Front-end code change data:
==================================================

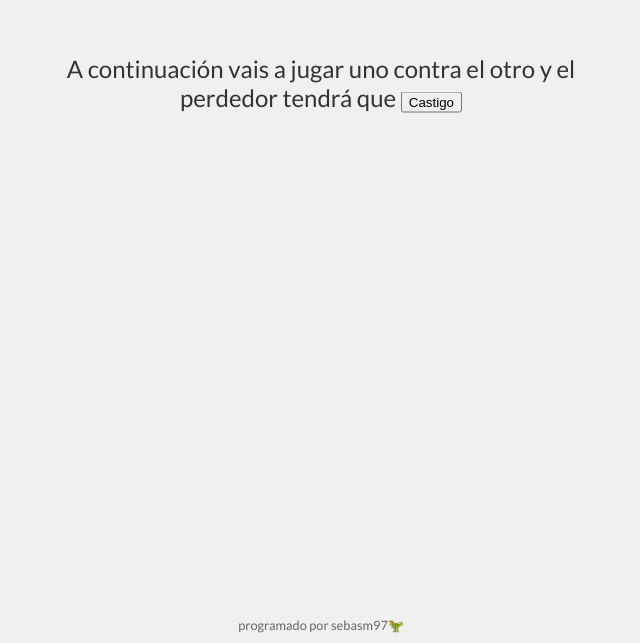
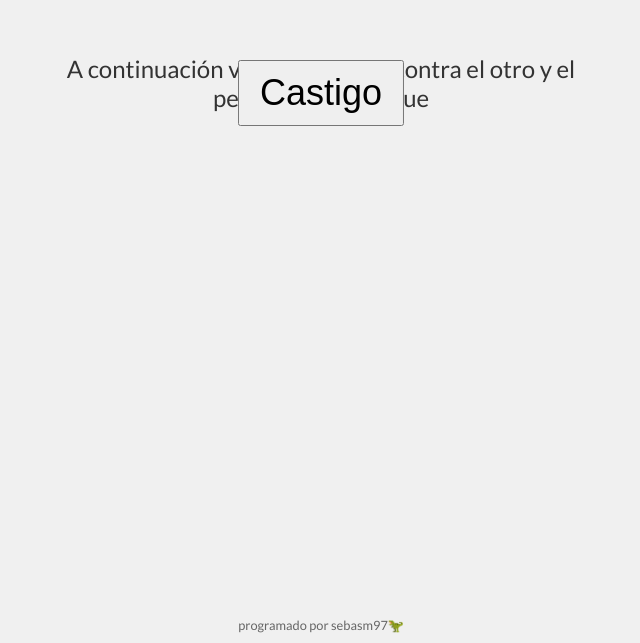
Before and after one commit to Sebmnz/Juego, a plain HTML site: page index.html in a window 1280 px wide. Shown: the part 157-800 px from the top of the page, without its empty margins (319-959 px from the left). Drawn offline with Linux system fonts and the light colour scheme.

Commit message:
Update styles.css

```diff
--- a/styles.css
+++ b/styles.css
@@ -49,7 +49,7 @@ body, html {
     display: none;
 }
 
-.start-button {
+.start-button, .reveal-button {
     position: absolute;
     top: 60%;
     left: 50%;
```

==================================================

__EXERCISE DETAILS__. Copy every entry exactly; drop the pictures.

__REPLY__.
Before and after one commit to Sebmnz/Juego, a plain HTML site: page index.html in a window 1280 px wide. Shown: the part 157-800 px from the top of the page, without its empty margins (319-959 px from the left). Drawn offline with Linux system fonts and the light colour scheme.

Commit message:
Update styles.css

```diff
--- a/styles.css
+++ b/styles.css
@@ -49,7 +49,7 @@ body, html {
     display: none;
 }
 
-.start-button {
+.start-button, .reveal-button {
     position: absolute;
     top: 60%;
     left: 50%;
```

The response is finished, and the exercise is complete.